┌─ Source data

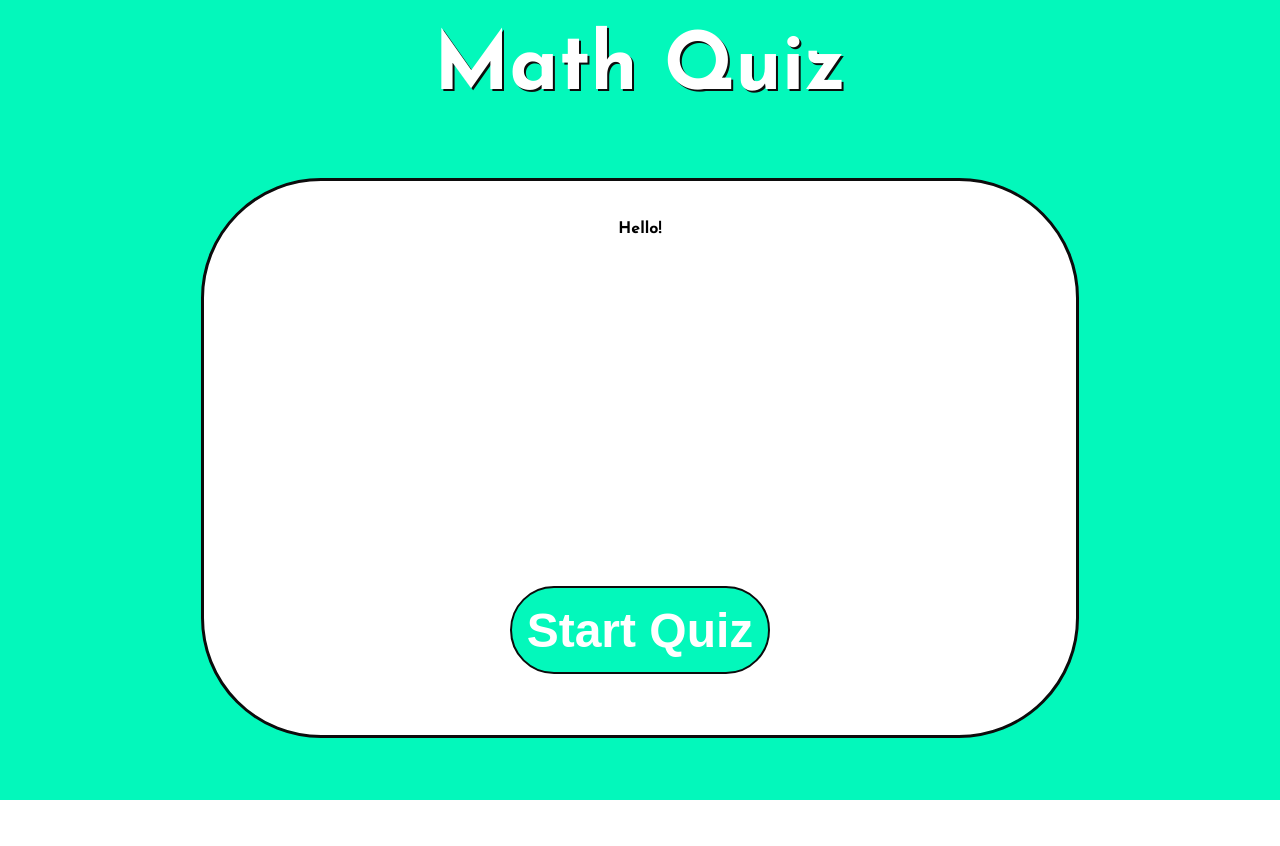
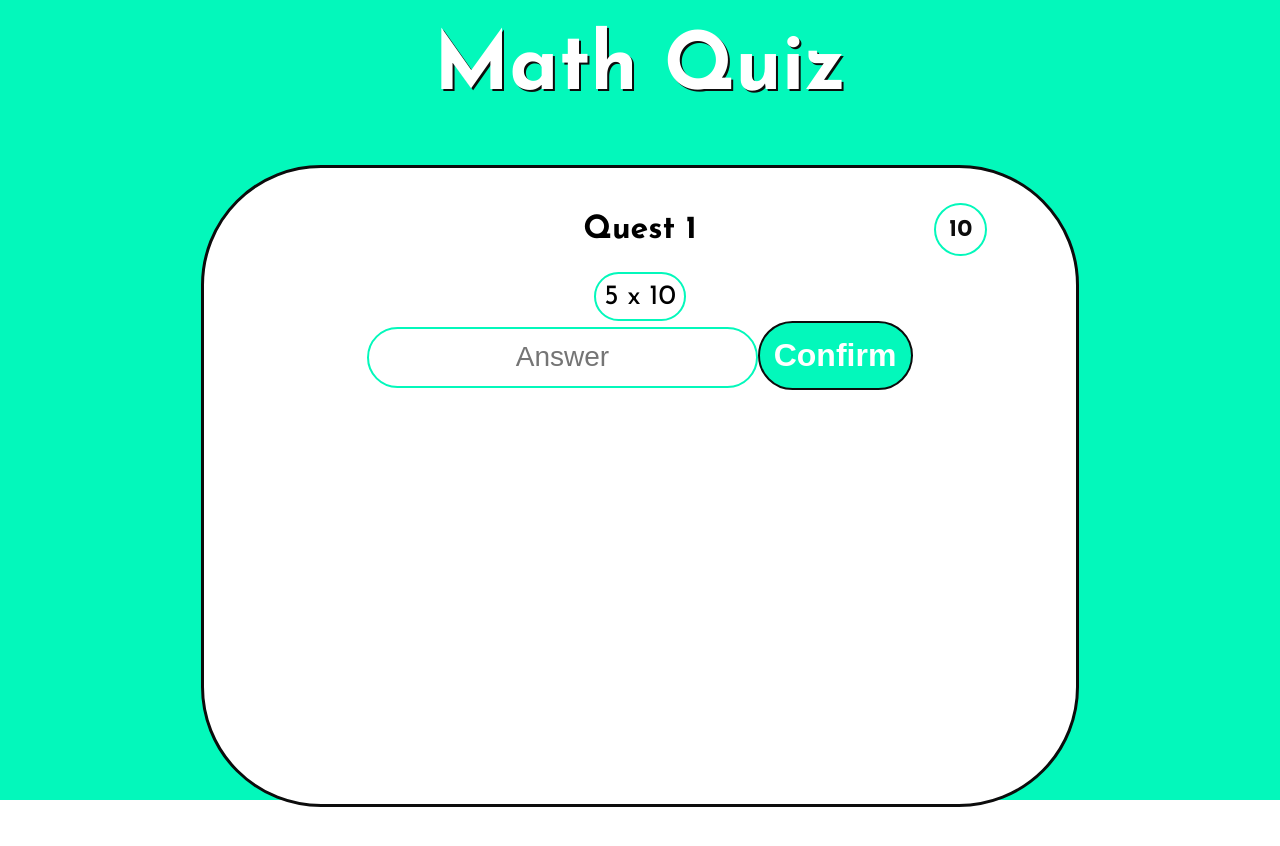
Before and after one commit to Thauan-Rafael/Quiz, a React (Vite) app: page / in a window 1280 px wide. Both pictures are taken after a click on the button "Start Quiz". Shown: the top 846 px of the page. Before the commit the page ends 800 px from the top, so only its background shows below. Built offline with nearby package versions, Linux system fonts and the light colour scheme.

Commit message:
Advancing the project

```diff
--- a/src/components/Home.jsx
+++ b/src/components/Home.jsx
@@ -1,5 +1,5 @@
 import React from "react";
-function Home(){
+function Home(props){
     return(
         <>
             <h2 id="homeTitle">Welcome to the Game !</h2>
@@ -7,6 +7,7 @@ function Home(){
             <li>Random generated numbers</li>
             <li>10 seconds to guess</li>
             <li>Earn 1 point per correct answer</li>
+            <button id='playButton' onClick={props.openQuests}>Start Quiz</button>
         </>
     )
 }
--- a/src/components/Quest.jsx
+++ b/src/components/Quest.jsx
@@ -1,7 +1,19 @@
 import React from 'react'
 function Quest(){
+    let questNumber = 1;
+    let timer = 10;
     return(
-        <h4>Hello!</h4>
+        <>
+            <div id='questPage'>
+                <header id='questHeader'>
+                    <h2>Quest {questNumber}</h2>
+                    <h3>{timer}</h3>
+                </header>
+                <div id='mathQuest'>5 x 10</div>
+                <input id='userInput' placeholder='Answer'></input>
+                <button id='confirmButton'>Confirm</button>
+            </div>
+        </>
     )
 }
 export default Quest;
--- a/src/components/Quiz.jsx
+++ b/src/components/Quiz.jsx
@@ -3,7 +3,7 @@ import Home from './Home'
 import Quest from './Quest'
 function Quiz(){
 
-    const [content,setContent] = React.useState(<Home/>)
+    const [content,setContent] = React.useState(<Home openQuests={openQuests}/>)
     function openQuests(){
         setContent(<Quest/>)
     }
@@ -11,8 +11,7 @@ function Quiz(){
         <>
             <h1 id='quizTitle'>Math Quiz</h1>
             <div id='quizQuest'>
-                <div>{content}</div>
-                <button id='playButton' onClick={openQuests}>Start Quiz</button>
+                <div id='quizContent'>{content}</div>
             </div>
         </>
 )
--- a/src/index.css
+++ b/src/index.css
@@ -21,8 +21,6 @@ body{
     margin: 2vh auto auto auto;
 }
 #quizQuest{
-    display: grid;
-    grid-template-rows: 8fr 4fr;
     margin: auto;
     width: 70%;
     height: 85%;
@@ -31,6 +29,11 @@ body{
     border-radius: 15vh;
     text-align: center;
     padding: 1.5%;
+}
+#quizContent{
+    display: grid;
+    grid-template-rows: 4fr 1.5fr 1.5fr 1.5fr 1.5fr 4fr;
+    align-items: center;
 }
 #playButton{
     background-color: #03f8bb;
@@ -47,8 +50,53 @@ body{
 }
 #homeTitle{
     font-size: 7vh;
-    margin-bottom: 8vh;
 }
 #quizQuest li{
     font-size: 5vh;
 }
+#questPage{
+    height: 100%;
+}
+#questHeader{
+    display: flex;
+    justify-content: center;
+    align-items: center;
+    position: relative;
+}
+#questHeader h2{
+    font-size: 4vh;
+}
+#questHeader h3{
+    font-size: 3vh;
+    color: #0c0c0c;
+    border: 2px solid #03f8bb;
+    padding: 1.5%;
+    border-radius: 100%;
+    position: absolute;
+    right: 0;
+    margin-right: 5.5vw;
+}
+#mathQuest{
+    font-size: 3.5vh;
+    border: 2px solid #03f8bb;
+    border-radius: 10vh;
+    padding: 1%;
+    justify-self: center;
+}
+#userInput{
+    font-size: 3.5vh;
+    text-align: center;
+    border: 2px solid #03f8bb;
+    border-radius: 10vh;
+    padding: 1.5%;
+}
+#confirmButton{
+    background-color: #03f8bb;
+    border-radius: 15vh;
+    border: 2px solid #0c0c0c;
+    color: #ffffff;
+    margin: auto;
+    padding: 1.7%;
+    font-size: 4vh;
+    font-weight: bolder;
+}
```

└─
┌─ Source data

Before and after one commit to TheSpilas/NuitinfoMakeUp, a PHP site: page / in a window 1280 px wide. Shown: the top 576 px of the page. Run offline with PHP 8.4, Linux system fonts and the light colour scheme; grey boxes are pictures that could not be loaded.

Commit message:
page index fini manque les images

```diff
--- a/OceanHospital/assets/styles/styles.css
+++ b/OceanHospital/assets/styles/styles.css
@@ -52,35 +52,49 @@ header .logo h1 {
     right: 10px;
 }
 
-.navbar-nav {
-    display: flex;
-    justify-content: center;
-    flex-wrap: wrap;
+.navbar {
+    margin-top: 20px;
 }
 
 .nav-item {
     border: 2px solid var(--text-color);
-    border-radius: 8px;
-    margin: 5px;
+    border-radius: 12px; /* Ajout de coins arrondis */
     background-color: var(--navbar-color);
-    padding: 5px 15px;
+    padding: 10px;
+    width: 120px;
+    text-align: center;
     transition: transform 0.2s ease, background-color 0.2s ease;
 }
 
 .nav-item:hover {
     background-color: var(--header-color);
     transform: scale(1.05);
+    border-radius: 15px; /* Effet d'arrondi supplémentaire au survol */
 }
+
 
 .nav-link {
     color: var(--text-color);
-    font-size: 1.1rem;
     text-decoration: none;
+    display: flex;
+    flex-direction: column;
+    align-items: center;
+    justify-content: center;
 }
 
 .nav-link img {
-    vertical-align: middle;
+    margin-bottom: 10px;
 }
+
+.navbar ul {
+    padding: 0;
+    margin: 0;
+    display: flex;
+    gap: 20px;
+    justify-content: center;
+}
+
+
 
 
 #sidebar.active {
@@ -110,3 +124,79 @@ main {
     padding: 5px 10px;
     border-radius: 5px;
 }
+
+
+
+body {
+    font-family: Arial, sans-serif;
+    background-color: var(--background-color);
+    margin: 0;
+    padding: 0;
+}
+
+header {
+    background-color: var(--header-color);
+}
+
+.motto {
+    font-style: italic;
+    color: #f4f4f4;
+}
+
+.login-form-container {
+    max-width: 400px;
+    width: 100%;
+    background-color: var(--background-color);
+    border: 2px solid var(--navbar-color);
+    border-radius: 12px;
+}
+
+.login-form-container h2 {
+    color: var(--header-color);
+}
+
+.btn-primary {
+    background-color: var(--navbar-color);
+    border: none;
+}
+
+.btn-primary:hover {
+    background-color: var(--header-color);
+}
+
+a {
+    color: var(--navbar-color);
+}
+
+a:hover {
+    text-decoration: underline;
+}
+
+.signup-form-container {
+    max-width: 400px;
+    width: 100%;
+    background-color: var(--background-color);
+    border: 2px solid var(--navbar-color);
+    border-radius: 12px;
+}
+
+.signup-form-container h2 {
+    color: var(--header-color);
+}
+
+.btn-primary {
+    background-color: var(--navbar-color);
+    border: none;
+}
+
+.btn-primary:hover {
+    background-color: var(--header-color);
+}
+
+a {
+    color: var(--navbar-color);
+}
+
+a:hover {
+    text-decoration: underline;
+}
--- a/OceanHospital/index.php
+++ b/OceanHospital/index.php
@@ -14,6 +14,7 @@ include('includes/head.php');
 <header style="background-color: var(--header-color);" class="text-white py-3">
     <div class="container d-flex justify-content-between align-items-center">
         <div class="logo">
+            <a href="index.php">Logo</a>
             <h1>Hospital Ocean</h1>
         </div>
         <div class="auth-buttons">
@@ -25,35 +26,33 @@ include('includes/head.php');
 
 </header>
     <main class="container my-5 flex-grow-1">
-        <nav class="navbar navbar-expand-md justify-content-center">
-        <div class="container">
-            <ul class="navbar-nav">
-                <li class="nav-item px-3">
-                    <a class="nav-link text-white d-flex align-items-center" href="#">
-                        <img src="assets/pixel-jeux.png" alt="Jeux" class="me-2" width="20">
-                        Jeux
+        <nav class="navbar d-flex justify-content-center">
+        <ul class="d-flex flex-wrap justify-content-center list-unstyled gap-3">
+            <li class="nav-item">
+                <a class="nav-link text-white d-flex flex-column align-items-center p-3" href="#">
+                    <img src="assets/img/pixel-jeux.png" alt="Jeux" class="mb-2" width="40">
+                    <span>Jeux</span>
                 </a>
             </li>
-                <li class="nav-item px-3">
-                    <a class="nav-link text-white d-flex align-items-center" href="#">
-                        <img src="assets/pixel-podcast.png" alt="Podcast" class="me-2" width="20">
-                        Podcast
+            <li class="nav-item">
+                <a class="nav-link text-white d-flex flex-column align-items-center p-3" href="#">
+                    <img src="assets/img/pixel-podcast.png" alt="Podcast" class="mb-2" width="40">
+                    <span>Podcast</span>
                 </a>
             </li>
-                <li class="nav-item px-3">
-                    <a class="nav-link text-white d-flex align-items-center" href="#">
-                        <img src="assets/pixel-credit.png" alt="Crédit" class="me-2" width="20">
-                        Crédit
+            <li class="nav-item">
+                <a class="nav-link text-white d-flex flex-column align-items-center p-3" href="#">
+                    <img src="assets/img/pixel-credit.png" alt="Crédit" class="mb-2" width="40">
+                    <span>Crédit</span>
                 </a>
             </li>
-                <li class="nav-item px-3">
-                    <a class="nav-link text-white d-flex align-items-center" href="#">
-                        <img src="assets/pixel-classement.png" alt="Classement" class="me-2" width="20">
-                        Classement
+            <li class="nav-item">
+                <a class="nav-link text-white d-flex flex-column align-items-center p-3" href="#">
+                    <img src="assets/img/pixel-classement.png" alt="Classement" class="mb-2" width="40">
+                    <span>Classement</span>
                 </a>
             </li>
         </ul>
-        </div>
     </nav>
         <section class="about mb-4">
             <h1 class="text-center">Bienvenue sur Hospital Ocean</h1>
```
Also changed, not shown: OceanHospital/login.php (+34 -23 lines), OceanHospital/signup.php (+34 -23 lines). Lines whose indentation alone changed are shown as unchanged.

└─

How to complete this task: How many lines in the records above contain the word "styles"? Give only the number.

Task result: 2